After 44 weeks, 14 of the 20 study participants who got daily peanut powder were able to tolerate more than 10 times the peanut they could at the beginning of the study. While only 3 of 20 who had placebo could do the same.
But Dr. Lockey warns: Don't try this at home. "There can be very serious consequences to it because you're eating something and in the process of desensitizing or making yourself less sensitive to it, it can cause severe reactions."
Severe reactions that could occur includes anaphylactic shock and death. A study before tried the same thing with injections. Doctor Lockey says, "Allergy shots showed the same thing. The problem is in their experiments it resulted in more serious reactions and even a fatality in that study. So this may be, may be a safer way because you're giving it orally rather than by injection."
That said he's not trying this in his own practice yet. "We could do it today it's just not something the general community of allergists will push at the point but there are some people already doing it in clinical practice."
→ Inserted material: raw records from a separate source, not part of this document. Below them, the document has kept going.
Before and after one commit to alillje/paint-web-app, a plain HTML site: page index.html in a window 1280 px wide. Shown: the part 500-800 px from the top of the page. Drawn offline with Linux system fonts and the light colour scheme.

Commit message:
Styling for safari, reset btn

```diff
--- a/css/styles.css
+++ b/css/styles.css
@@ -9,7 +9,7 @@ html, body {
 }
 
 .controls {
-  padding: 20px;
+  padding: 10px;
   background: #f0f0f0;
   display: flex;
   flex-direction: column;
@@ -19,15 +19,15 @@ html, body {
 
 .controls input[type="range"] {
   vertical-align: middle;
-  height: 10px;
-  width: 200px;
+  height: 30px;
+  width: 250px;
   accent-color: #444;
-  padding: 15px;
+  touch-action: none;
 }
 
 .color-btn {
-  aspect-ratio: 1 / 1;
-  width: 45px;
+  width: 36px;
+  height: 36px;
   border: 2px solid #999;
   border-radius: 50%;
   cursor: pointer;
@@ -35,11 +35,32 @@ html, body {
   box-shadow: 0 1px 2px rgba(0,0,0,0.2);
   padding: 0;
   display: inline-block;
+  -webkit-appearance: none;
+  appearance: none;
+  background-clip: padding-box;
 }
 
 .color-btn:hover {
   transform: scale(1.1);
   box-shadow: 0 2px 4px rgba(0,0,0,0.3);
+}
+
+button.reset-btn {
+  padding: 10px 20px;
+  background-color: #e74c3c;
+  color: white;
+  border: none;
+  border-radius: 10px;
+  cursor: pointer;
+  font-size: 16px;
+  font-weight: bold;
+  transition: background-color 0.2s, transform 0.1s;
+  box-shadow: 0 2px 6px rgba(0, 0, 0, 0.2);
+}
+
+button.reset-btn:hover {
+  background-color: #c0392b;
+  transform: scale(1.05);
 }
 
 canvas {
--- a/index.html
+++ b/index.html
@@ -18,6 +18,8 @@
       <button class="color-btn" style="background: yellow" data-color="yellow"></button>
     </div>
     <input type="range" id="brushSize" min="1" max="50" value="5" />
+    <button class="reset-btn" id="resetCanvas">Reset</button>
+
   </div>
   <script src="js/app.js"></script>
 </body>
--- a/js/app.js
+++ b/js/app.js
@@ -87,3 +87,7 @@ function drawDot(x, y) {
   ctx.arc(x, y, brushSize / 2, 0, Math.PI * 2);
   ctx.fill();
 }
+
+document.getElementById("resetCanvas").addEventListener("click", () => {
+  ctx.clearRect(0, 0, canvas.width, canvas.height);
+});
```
How do you know if you're allergic to peanuts? Doctor Lockey says if you eat a peanut or peanuts you'll likely get hives all over your body, redness of your skin, your skin may itch, you could get nauseous and vomit and you could go into respiratory distress.